_YOUR TASK:_
Count every line below that holds the word "access", and give the number with no other words.

Version difference data
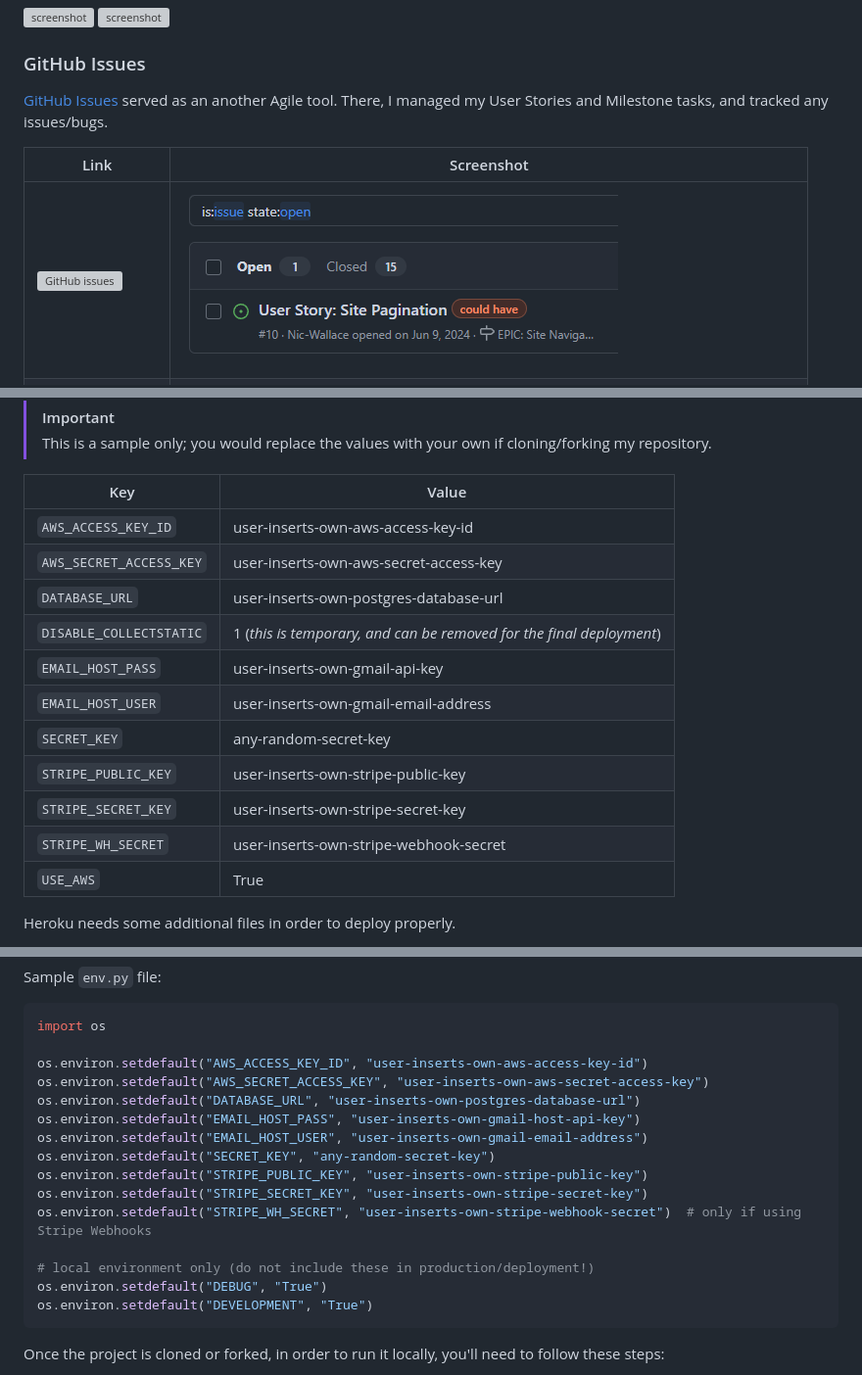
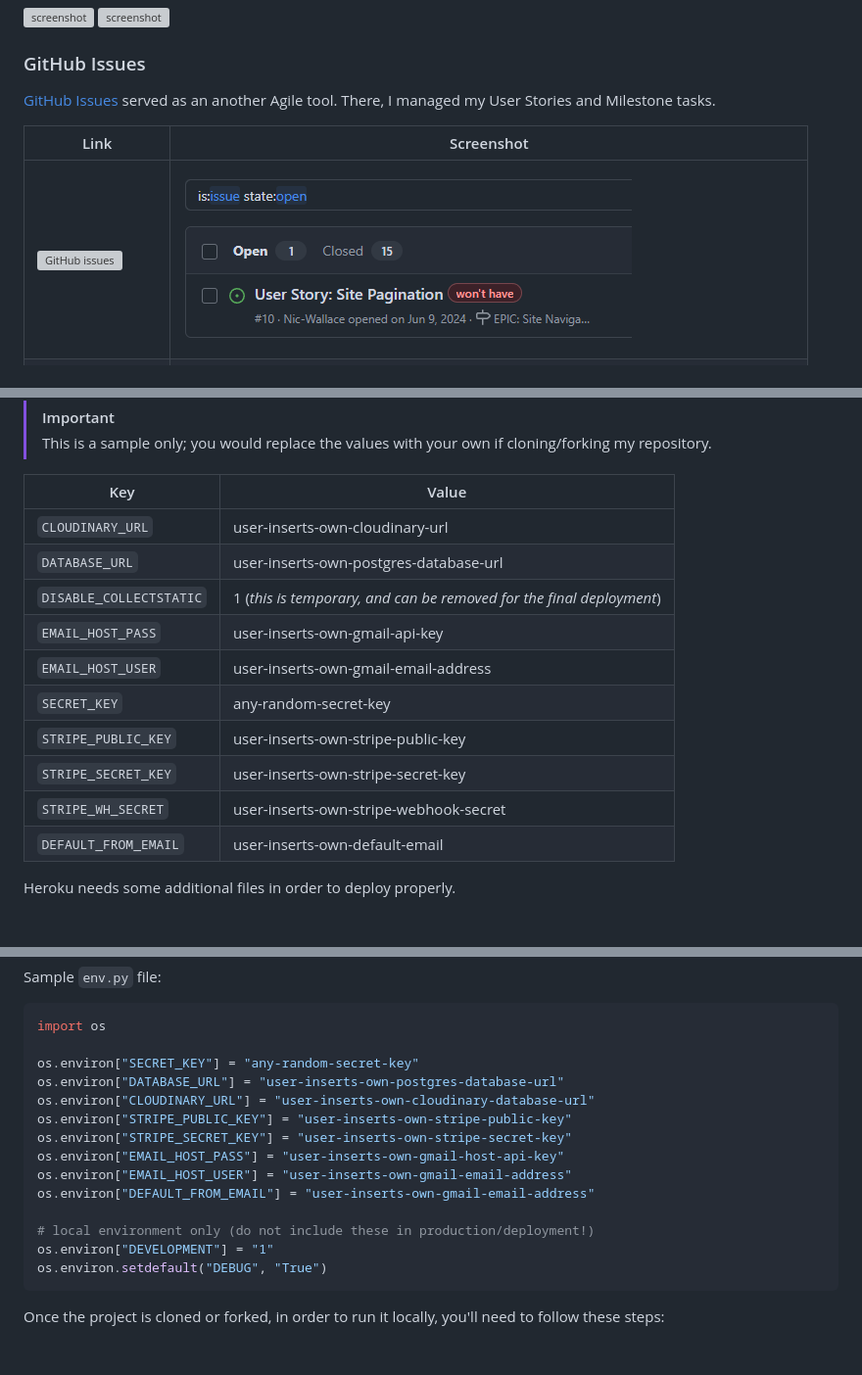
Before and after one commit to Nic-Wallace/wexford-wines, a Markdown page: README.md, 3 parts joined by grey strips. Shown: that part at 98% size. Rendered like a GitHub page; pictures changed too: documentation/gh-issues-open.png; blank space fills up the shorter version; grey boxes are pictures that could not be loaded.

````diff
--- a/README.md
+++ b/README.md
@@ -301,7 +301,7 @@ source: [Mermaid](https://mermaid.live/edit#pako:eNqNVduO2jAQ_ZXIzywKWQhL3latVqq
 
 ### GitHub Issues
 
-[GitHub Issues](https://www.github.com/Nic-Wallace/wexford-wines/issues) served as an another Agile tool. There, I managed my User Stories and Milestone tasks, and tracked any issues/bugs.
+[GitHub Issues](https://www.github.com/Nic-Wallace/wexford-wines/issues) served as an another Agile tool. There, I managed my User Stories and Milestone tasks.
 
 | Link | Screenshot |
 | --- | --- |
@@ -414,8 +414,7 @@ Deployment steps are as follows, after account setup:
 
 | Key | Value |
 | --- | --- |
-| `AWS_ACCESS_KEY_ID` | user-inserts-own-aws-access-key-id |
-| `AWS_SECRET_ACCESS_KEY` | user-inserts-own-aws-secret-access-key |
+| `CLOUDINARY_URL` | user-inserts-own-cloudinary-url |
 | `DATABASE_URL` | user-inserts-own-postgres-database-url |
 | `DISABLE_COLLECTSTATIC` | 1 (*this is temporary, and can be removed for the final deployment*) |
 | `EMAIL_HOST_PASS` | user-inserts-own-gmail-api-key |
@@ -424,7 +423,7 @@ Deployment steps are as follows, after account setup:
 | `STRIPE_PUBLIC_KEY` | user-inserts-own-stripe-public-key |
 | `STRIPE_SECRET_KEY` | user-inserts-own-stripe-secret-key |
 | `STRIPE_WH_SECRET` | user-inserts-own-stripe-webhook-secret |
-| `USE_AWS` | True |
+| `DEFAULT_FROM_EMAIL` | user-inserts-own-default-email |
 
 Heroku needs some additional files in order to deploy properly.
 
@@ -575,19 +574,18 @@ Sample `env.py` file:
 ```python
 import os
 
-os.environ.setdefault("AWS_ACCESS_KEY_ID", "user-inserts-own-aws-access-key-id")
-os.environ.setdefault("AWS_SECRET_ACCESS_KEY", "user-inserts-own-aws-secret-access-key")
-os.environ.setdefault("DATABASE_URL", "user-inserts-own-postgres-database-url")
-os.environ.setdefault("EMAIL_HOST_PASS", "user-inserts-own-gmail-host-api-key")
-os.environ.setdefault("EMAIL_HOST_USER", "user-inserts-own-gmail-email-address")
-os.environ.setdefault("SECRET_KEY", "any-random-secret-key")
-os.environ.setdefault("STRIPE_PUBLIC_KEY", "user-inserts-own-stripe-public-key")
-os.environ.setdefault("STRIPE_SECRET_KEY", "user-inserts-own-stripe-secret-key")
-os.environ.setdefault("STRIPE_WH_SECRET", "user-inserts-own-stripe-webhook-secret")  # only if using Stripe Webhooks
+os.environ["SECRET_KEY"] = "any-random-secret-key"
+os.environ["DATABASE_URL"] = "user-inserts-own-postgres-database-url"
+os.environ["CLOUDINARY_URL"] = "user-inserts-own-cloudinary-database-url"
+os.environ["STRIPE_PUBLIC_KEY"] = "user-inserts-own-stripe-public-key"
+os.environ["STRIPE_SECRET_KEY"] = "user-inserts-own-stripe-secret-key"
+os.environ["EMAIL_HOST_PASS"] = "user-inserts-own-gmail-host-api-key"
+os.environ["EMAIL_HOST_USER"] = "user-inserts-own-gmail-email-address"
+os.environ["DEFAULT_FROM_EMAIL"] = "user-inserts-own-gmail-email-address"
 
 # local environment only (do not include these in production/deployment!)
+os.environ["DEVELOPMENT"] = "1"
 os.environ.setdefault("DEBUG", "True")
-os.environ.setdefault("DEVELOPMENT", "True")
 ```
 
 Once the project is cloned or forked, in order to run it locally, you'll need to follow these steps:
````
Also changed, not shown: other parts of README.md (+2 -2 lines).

_RESULT FOR THIS EXERCISE:_
4